By Shantanu Rooj
The education industry is going through a process of transformation, an ecdysis – it is in the process of shedding its past to take on a completely new look. Education will no longer be a one-waytransfer of acquired information, but will transform to something that is always on, one the go, online, peer-powered, on-the-job, modular, with stackable credentials. Education institutions, particularly in higher education, are making aggressive bets to harness digital technology as a tool for transformation. Blockchain technologies present enormous opportunities to help higher education providers:they can help reduce cost and eliminate fraud, can create a compelling collaboration platform between businesses and institutions and can improve productivity and efficiency!Several pilots are currently under progress, but the possibilities are enormous! Here are 5 ways blockchain technology can be applied to higher education.
Storage of permanent records–As students pursue more mobile learning styles from global institutions, it would be imperative for Indian HEIs to bring their systems and processes to match global student expectations and ensure frictionless but secure sharing of important data. Blockchain’s distributed ledger technology and decentralized architecture, which has shown great promise in the financial sector offers the benefits of enhanced privacy and security through public key infrastructure (PKI) encryption, integrity, anonymity, transparency, and immutability. It can help reduce data management costs, solve credential verification, and enable an ecosystem to bring changes in the technology, operations and business models of higher education.
Learner identity verification–Tamper proof identity verification and management is a mammoth task for educational institutions. Most higher education institutions keep students’ completed course records in proprietary formats stored in dedicated online systems, with little or no interoperability. Using blockchain technology, learners can have control of their own data and can manage their identity online. Blockchain maintains integrity of data even in distributed peer-to-peer systems, thus obviating the need for a central authority or clearinghouse. Each student maintains his or her own information, including transactions, contracts, certifications, credentialsand identities anda blockchain protocol manages how new entries are initiated, validated, recorded and distributed.
Lifelong learning credentials–Most educational institutions follow a model in which each maintains control of their student credentials. This comes with the risk of being altered, deleted or corrupted. Blockchain provides longevity, integrity, and flexibility; records are stored permanently, so documents such as degrees and course certificates can be secured and verified.Students will have ultimate control of their data – includes certifications earned, accreditations gained and their own portfolio of work – and can provide this to anyone they wish for instant verification! With the world moving towards lifelong learning and skill integrated education, it would be important to empower learners to own, manage and share their own credentials without the need to call upon their educational institutions.
Automatic credit transfers – Transfer of credits has been another perennial challenge for institutions and students due to different standards of record storage, which can make interinstitutional record exchange difficult. This problem is even more vivid in cases when a student wants a transfer to an institution in another country where language and disparate processes can create additional barriers. Currently, credit transfers depend on institutions negotiating agreements to recognize each other’s credits subject to certain conditions, but often these agreements are often not recognized.
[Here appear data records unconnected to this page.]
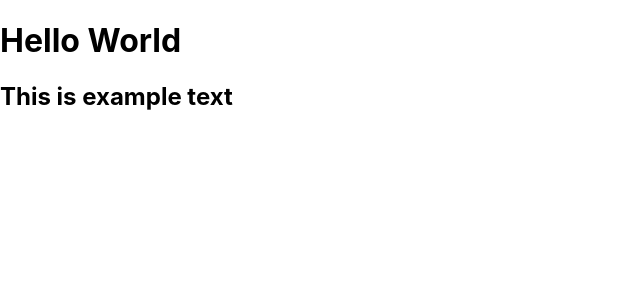
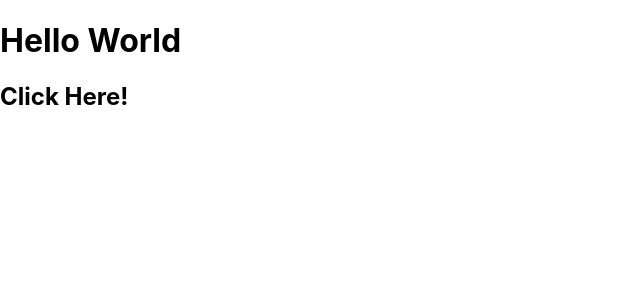
Before and after one commit to Michael-Troia/Coding-Challenges, a React (Create React App) app in the folder my-app/: page / in a window 1280 px wide. Shown: the top 300 px of the page, without its empty margins (0-640 px from the left). Built offline with nearby package versions, Linux system fonts and the light colour scheme.

Commit message:
onClick event handler

```diff
--- a/my-app/src/App.js
+++ b/my-app/src/App.js
@@ -2,11 +2,11 @@ import React from 'react';
 
 const App = () => {
 
-  const exampleText = 'This is example text'
+  const exampleText = 'Click Here!'
   return (
     <div>
       <h1>Hello World</h1>
-      <h2>
+      <h2 onClick={()=> alert('You have clicked!')}>
         {exampleText}
       </h2>
     </div>
```
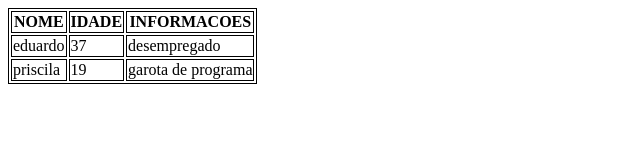
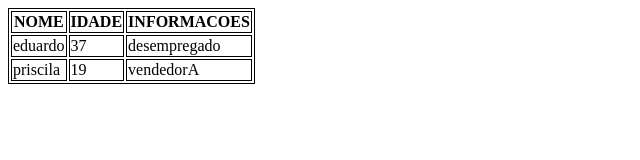
Before and after one commit to Leandro-Gutierres/aula-tabela, a plain HTML site: page index.html in a window 1280 px wide. Shown: the full height of the page, 0-640 px from the left. Drawn offline with Linux system fonts and the light colour scheme.

Commit message:
de garota de programa para vendedorA

```diff
--- a/index.html
+++ b/index.html
@@ -25,7 +25,8 @@
         <tr>
             <td>priscila</td>
             <td>19</td>
-            <td>garota de programa</td>
+            <td>vendedorA</td>
+
         </tr>
     </table>
 </body>
```
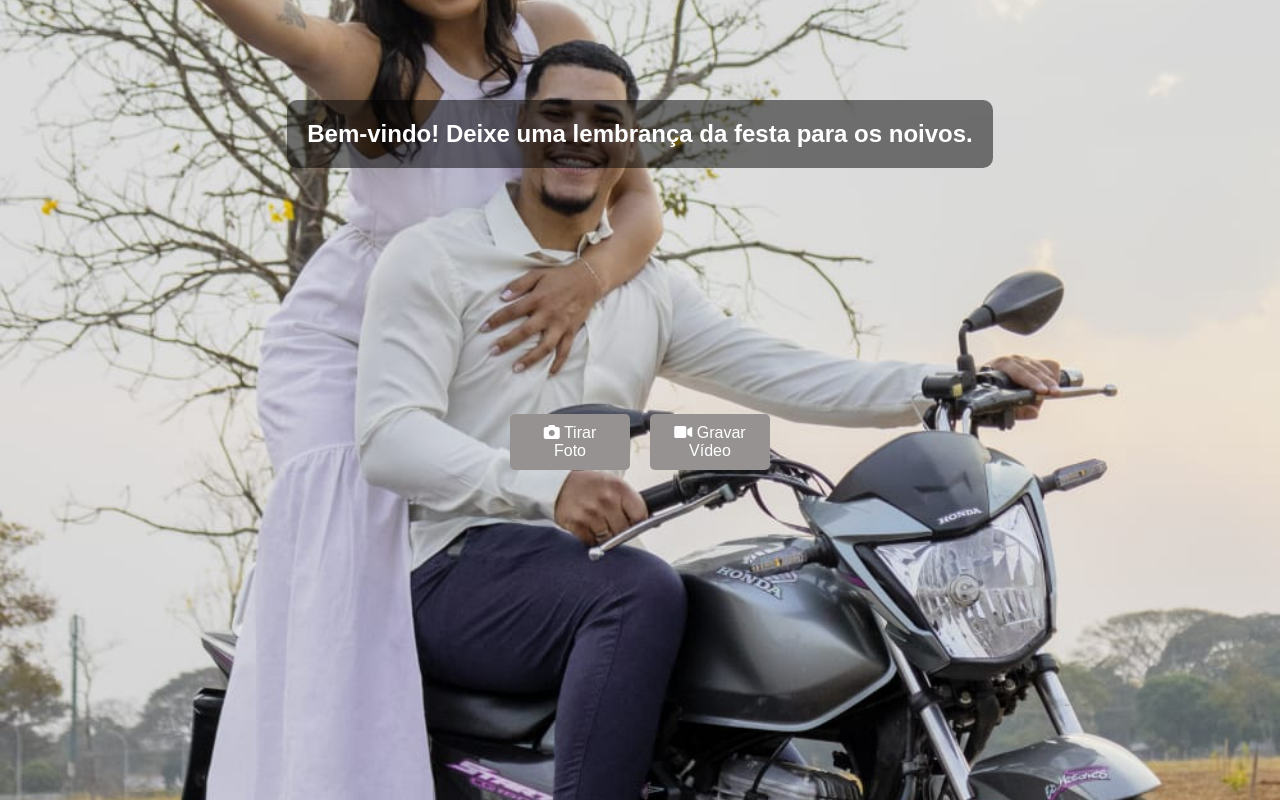
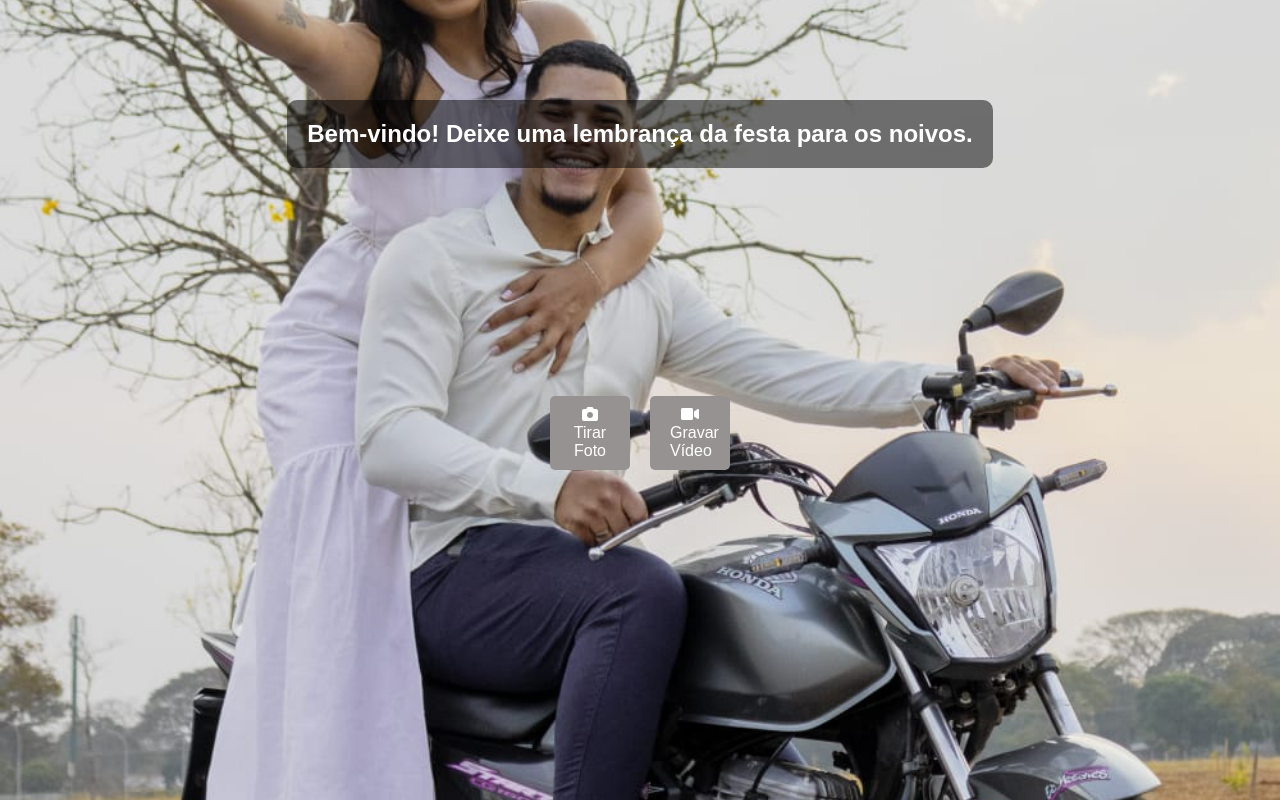
Before and after one commit to mateussantanadf/Capture_QRCode, a website: page index.html in a window 1280 px wide. Drawn offline with Linux system fonts and the light colour scheme.

Commit message:
Ajuste botoes

```diff
--- a/index.html
+++ b/index.html
@@ -72,7 +72,7 @@
             font-size: 16px;
             transition: background-color 0.3s ease;
             flex: 1;
-            max-width: 120px;
+            max-width: 80px;
             margin-bottom: 20%;
             width: auto;
         }
```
Intellectual property protection – Academicians regularly publish research and papers as part of their work. Under the traditional system, apart from piracy challenges, there are few ways to know if a similar academic study is under way when a professor begins his or her research. Using blockchain, academicians can publish their original content while tracking their reuse. Resultantly, teachers could be rewarded based on the level of actual use and reuse of their teaching materials and institutions could then make metrics-based decisions on which teaching materials to use. This obliviates the role of the intermediaries such as research journals, which often limit use by charging high access fees.
As an industry, higher education has enjoyed a long period of stability and steady profits; however, this is at serious risk in the face of disruptive trends like online learning, sharing economy and peer to peer learning models. Educational institutions must involve themselves early to be ready when blockchain becomes mainstream.Some are working to better understand the technology and are conducting pilot projects to target the best use cases and most likely benefits. A three-pronged approach could help them get initiated – Promote understanding amongst target stakeholders in a clear and comprehensible manner; Experiment with pilots to get an understanding of the true potential andbecome a part of the innovation process as the technology upends existing business models. Dinosaurs did not die because the world changed; they died because they refused to change! Organizations that start now to understand the technology and its value will be properly positioned to reap its operational benefits; the rest will become a case study in history!
The author is founder, CEO of TeamLease EdTech. Views are personal.